Visit the SoilBugs website for notes on slater biology.
The slater body is divided into three regions – head (cephalon), thorax (pereon), and abdomen (pleon).
The head is covered with a single shield, sometimes with rounded lobes or processes on the frontal or anterolateral margin. Chewing mouthparts are located on the head ventrally.
The head appears to bear one pair of antennae, although there are actually two pairs. The first pair of antennae (“antennules”) are very small and inconspicuous; they are thought to have a chemosensory function (smell and taste). The second pair of antennae (thereafter “antennae”) are large and prominent. Each antenna consists of five basal segments, and a processed articulated distal part called a flagellum. The number of articles (segments) in the flagellum is an important taxonomic character.
Two eyes are usually visible on the sides of the head. In some species each eye is composed of a single ocellus, or a small group of ocelli (e.g., a group of three ocelli in family Styloniscidae). In other species the eyes are larger and have dozens or even hundreds of closely associated ocelli (compound eye).
The pereon (thorax) is the largest part of the body. It is comprised of seven segments and covered with seven overlapping dorsal plates (tergites), often with projections (epimeres) at the sides. On the underside, each segment of pereon bears a pair of walking legs (pereopods). All legs are of similar size and structure. In females the bases of some pereopods can have leaf-like extensions which form a brood pouch in which females carry eggs or newly hatched young.
The pleon (abdomen) has 5 segments. Each segment (pleonite) is covered with a tergite and often has epimeres extending postero-laterally.
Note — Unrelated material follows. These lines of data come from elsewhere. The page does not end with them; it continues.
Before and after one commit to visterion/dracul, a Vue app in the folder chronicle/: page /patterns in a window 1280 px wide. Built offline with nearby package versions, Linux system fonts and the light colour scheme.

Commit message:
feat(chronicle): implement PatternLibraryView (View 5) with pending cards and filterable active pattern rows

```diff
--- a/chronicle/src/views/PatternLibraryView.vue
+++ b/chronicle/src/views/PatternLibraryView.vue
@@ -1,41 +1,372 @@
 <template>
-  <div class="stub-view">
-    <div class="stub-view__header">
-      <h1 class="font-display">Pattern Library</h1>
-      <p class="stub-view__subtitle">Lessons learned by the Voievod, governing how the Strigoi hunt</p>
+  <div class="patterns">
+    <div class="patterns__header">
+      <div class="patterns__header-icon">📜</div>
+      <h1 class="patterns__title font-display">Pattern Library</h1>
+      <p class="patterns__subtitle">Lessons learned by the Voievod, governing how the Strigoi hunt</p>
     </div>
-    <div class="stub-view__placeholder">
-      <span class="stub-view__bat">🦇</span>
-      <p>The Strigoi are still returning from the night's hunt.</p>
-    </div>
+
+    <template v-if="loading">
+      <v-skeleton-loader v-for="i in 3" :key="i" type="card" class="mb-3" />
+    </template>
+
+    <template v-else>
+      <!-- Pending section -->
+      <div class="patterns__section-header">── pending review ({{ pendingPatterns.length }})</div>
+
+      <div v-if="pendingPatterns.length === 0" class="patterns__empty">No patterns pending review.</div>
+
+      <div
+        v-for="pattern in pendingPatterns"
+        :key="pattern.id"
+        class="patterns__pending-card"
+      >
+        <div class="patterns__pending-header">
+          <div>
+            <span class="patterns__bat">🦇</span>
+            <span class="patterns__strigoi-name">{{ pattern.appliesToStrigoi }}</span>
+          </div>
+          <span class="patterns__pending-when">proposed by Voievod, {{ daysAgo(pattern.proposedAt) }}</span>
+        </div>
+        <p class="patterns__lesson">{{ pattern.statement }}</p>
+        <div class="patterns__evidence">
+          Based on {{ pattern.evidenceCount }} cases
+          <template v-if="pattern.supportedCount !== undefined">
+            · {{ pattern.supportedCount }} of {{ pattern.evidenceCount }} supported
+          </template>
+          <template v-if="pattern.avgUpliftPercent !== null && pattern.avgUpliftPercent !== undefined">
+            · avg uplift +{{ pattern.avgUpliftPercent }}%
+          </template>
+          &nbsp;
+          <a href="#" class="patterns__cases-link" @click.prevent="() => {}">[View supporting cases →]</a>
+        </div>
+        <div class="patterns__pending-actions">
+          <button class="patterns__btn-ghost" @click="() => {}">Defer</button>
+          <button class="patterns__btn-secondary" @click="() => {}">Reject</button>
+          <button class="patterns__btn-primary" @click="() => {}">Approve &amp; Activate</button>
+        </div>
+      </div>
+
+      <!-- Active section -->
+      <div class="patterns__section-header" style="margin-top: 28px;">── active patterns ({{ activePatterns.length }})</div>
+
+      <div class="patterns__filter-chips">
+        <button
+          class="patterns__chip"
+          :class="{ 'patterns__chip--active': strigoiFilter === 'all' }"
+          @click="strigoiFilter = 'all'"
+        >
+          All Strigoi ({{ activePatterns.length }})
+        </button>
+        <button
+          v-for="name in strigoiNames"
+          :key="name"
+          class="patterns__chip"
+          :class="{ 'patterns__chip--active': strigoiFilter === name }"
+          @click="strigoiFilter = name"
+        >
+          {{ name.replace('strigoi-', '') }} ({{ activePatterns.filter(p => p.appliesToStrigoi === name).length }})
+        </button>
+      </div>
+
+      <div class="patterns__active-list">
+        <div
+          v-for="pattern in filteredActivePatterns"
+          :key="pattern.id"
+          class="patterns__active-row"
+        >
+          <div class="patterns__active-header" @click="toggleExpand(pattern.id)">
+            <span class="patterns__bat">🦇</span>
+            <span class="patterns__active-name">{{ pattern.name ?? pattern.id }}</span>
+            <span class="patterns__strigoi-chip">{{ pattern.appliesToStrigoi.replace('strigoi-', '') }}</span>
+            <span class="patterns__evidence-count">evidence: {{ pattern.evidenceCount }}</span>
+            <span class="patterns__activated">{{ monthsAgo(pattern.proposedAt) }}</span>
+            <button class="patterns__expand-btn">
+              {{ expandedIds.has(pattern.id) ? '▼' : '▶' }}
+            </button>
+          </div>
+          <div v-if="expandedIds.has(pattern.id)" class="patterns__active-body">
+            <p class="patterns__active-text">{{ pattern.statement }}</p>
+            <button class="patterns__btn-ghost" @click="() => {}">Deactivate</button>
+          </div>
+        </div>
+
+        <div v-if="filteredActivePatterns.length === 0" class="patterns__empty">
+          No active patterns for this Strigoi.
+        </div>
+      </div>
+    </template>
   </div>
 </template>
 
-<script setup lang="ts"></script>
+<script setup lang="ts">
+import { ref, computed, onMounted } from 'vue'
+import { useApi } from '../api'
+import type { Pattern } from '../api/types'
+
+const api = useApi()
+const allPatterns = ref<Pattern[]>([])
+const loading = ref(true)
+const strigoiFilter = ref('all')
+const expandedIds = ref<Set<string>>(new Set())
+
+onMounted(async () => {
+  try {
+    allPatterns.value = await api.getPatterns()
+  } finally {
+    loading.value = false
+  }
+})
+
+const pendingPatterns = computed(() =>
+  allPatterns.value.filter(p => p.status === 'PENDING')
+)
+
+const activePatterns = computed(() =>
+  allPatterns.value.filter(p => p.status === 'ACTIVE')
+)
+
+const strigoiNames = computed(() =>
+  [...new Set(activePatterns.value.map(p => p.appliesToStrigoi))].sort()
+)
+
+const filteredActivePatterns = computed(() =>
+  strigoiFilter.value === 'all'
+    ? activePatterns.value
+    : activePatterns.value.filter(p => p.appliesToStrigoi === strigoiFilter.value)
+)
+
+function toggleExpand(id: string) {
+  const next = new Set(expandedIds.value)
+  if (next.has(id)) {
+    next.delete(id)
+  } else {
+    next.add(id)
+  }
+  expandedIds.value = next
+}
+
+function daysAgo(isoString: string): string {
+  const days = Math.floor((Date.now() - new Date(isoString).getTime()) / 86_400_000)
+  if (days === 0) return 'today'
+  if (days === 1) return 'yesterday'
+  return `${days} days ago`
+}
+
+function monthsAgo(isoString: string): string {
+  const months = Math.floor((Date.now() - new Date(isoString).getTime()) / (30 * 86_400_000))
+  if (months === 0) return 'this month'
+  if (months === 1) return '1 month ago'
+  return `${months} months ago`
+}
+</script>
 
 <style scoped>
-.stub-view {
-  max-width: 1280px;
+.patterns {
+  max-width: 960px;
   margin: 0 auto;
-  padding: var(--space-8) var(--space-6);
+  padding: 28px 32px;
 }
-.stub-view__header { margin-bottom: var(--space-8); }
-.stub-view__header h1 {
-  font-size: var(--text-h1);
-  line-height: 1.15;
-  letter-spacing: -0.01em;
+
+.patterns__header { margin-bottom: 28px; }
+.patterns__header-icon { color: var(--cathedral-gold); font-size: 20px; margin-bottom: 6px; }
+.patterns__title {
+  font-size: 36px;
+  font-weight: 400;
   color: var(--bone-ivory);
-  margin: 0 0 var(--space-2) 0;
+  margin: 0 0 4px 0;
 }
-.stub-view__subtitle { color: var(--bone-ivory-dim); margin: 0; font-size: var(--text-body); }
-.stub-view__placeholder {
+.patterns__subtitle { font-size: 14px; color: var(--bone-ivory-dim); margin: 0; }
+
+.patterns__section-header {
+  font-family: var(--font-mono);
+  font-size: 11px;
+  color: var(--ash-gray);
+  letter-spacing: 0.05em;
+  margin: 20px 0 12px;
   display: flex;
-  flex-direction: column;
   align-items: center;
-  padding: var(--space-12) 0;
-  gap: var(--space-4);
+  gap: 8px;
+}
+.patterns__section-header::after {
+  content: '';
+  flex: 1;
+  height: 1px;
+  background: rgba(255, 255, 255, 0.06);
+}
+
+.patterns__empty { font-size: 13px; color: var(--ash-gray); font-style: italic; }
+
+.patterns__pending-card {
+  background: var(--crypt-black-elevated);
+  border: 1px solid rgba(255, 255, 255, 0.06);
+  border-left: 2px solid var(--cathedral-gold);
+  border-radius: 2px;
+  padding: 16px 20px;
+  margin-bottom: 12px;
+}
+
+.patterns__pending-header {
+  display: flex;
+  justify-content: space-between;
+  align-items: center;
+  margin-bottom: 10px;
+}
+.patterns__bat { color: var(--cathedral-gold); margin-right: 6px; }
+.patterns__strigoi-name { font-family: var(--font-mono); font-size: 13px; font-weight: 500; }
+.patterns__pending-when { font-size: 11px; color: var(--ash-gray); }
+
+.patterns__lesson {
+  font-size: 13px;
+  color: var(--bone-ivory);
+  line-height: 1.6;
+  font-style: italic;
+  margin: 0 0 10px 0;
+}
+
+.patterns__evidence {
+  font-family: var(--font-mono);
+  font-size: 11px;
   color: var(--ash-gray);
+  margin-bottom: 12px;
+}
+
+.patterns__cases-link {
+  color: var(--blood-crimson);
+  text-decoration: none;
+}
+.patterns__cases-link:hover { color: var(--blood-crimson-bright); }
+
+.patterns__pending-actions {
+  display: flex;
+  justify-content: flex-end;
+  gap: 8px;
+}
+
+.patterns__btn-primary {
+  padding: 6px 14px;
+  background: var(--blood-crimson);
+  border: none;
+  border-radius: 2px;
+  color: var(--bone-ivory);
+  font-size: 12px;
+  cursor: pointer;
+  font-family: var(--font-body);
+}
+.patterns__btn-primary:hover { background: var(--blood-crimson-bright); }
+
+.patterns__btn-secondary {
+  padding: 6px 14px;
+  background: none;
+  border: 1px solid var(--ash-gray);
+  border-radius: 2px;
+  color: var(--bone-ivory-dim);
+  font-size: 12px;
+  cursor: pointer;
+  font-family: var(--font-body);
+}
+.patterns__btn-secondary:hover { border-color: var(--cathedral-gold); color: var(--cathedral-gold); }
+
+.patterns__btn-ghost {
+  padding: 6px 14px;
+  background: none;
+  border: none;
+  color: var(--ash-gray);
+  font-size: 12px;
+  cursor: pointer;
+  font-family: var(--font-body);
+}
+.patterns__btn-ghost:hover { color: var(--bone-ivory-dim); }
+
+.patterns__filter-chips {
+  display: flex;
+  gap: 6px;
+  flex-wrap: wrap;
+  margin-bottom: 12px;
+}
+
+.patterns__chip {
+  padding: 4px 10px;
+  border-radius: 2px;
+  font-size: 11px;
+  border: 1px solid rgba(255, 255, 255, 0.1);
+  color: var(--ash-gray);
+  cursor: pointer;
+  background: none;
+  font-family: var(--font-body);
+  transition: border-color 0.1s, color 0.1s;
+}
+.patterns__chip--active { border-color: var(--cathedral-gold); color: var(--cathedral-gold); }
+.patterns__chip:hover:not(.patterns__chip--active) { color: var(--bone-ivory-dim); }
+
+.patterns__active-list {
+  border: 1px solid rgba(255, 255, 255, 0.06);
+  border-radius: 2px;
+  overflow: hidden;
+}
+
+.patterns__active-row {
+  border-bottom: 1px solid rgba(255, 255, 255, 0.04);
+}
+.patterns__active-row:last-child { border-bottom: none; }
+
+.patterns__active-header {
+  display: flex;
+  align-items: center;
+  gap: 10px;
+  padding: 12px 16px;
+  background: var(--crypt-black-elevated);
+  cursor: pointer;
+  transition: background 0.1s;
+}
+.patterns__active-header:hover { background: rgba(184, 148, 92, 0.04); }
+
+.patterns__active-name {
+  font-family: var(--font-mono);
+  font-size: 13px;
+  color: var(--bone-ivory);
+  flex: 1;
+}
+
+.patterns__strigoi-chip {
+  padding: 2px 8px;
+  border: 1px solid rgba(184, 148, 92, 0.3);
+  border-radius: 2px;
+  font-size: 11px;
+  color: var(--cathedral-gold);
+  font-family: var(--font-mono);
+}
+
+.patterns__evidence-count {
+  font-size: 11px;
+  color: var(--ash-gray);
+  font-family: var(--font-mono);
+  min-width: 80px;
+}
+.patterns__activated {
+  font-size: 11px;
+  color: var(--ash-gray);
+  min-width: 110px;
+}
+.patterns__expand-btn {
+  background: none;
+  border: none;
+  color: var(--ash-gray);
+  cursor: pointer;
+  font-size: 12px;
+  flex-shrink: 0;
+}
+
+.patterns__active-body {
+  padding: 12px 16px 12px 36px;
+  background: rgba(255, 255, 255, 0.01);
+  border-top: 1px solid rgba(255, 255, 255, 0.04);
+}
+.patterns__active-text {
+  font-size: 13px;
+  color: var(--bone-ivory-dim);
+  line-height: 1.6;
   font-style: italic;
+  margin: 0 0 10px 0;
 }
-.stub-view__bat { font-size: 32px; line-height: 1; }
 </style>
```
Each abdominal segment also bears a pair of legs (pleopods), which are flattened and modified for respiration. In males the first two pairs of pleopods are modified to form copulatory structures. To function, pleopods need to remain covered with a thin film of water, which is why slaters prefer damp, sheltered environments. Some species have internal breathing structures within pleopods called pleopodal lungs. In live animals the pleopodal lungs are seen as small white patches on the ventral side (see the photo at the top left of this page), and these species are more tolerant of dryness. In preserved animals pleopodal lungs are difficult to see.
The pleon ends with a small sixth segment called the telson. The telson bears a pair of appendages called uropods. Each uropod consists of a basal segment (protopod), and two unarticulated rami - an inner endopod and an outer exopod. In some species both rami are elongated and visible. In forms which roll into a ball the rami of uropods are usually reduced.